Top of Supplied records

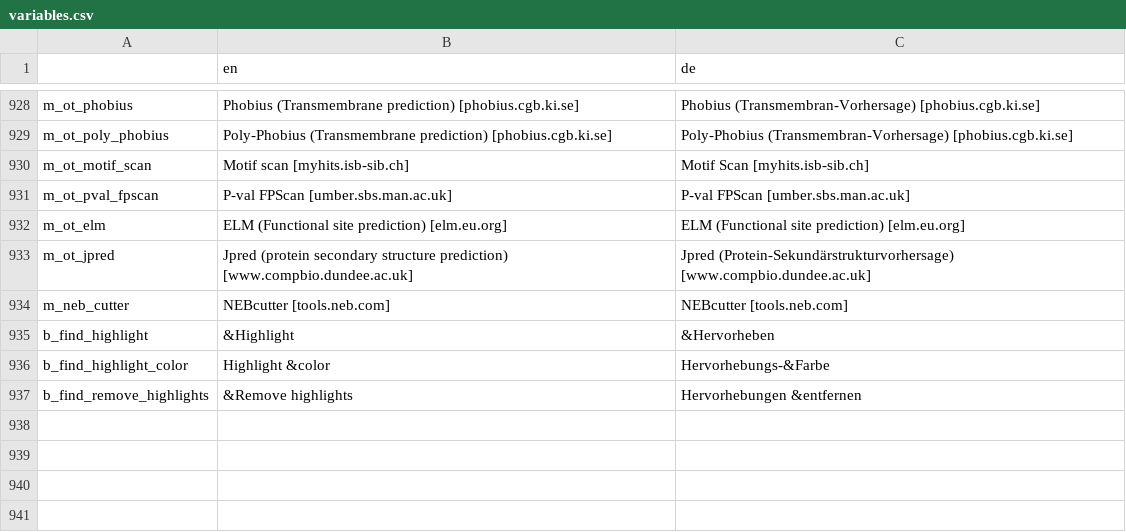
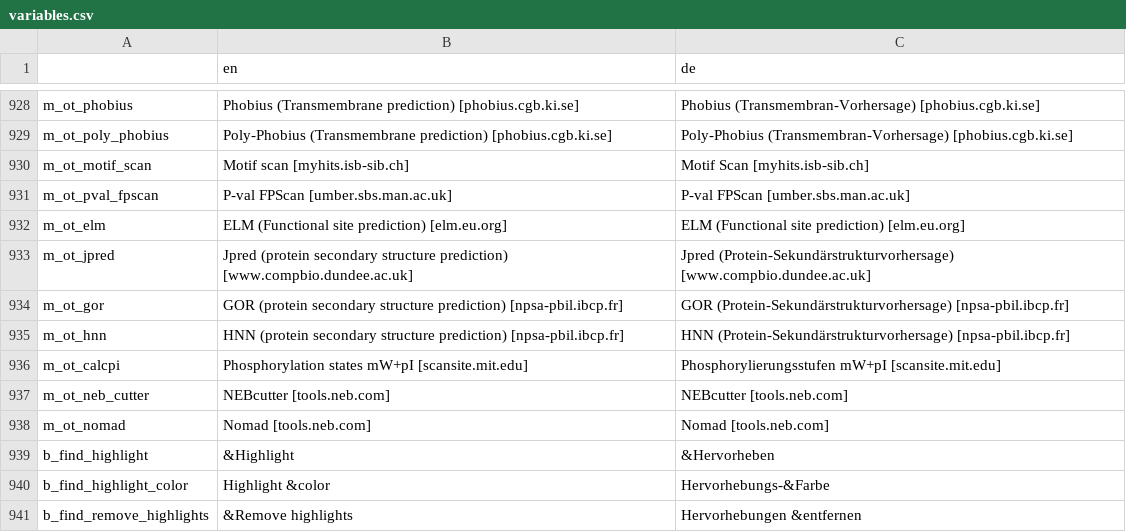
Before and after one commit to GENtle-persons/gentle-m, a CSV file: trunk/variables.csv, drawn as a sheet; only a part is shown, gaps mark what is left out.

```diff
--- a/trunk/variables.csv
+++ b/trunk/variables.csv
@@ -933,3 +933,7 @@
 "m_ot_jpred","Jpred (protein secondary structure prediction) [www.compbio.dundee.ac.uk]","Jpred (Protein-Sekundärstrukturvorhersage) [www.compbio.dundee.ac.uk]"
-"m_neb_cutter","NEBcutter [tools.neb.com]","NEBcutter [tools.neb.com]"
+"m_ot_gor","GOR (protein secondary structure prediction) [npsa-pbil.ibcp.fr]","GOR (Protein-Sekundärstrukturvorhersage) [npsa-pbil.ibcp.fr]"
+"m_ot_hnn","HNN (protein secondary structure prediction) [npsa-pbil.ibcp.fr]","HNN (Protein-Sekundärstrukturvorhersage) [npsa-pbil.ibcp.fr]"
+"m_ot_calcpi","Phosphorylation states mW+pI [scansite.mit.edu]","Phosphorylierungsstufen mW+pI [scansite.mit.edu]"
+"m_ot_neb_cutter","NEBcutter [tools.neb.com]","NEBcutter [tools.neb.com]"
+"m_ot_nomad","Nomad [tools.neb.com]","Nomad [tools.neb.com]"
 "b_find_highlight","&Highlight","&Hervorheben"
```
Also changed, not shown: 12 other files.
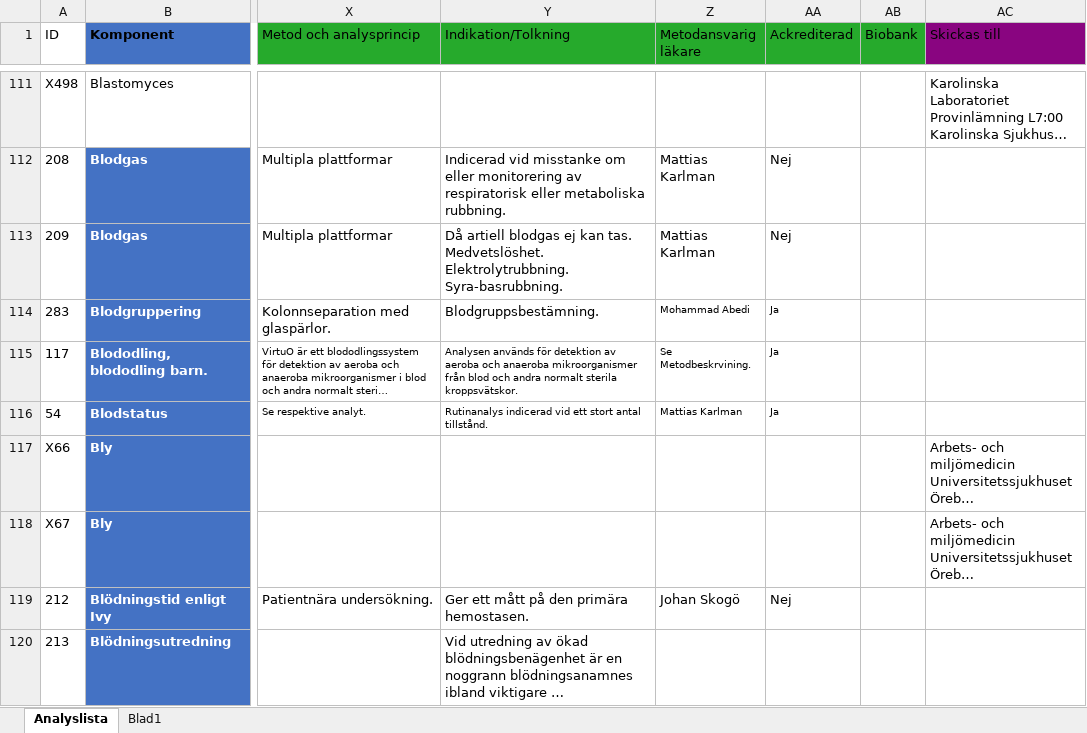
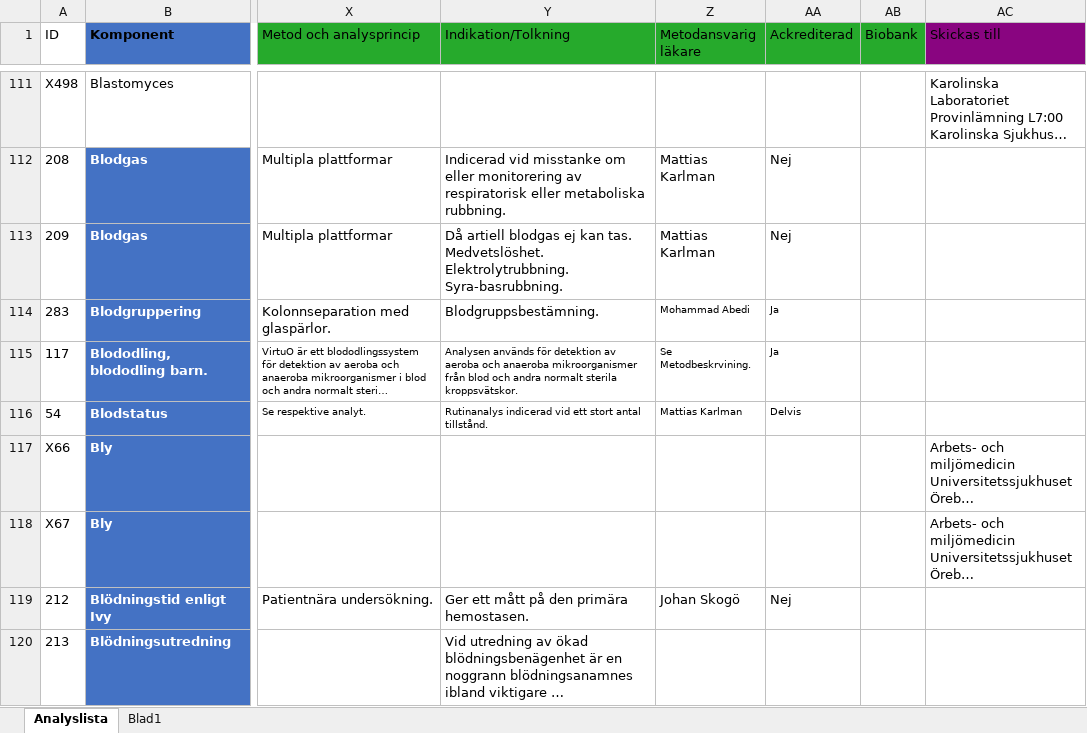
Before and after one commit to LabVastmanland/methodlist, an Excel workbook: data/Analyslista.xlsx, sheet Analyslista, drawn as a sheet; only a part is shown, gaps mark what is left out; long unchanged cells end in …; values as stored, in another font and other column widths than the file's, no borders; conditional formats and table styles not drawn; the diff covers the shown part only; the diff names each change by its address in the sheet, - before the commit and + after, or states it on an @@ line.

Commit message:
Add files via upload

```diff
--- a/data/Analyslista.xlsx (sheet Analyslista)
+++ b/data/Analyslista.xlsx (sheet Analyslista)
-AA116 (Ackrediterad): Ja
+AA116 (Ackrediterad): Delvis
```
Also changed, not shown: 5 edited cells elsewhere in this sheet.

Bottom of Supplied records

> Problem to solve:
Skip the images and set down the rest of the data unchanged.

> Expected output:
Before and after one commit to GENtle-persons/gentle-m, a CSV file: trunk/variables.csv, drawn as a sheet; only a part is shown, gaps mark what is left out.

```diff
--- a/trunk/variables.csv
+++ b/trunk/variables.csv
@@ -933,3 +933,7 @@
 "m_ot_jpred","Jpred (protein secondary structure prediction) [www.compbio.dundee.ac.uk]","Jpred (Protein-Sekundärstrukturvorhersage) [www.compbio.dundee.ac.uk]"
-"m_neb_cutter","NEBcutter [tools.neb.com]","NEBcutter [tools.neb.com]"
+"m_ot_gor","GOR (protein secondary structure prediction) [npsa-pbil.ibcp.fr]","GOR (Protein-Sekundärstrukturvorhersage) [npsa-pbil.ibcp.fr]"
+"m_ot_hnn","HNN (protein secondary structure prediction) [npsa-pbil.ibcp.fr]","HNN (Protein-Sekundärstrukturvorhersage) [npsa-pbil.ibcp.fr]"
+"m_ot_calcpi","Phosphorylation states mW+pI [scansite.mit.edu]","Phosphorylierungsstufen mW+pI [scansite.mit.edu]"
+"m_ot_neb_cutter","NEBcutter [tools.neb.com]","NEBcutter [tools.neb.com]"
+"m_ot_nomad","Nomad [tools.neb.com]","Nomad [tools.neb.com]"
 "b_find_highlight","&Highlight","&Hervorheben"
```
Also changed, not shown: 12 other files.
Before and after one commit to LabVastmanland/methodlist, an Excel workbook: data/Analyslista.xlsx, sheet Analyslista, drawn as a sheet; only a part is shown, gaps mark what is left out; long unchanged cells end in …; values as stored, in another font and other column widths than the file's, no borders; conditional formats and table styles not drawn; the diff covers the shown part only; the diff names each change by its address in the sheet, - before the commit and + after, or states it on an @@ line.

Commit message:
Add files via upload

```diff
--- a/data/Analyslista.xlsx (sheet Analyslista)
+++ b/data/Analyslista.xlsx (sheet Analyslista)
-AA116 (Ackrediterad): Ja
+AA116 (Ackrediterad): Delvis
```
Also changed, not shown: 5 edited cells elsewhere in this sheet.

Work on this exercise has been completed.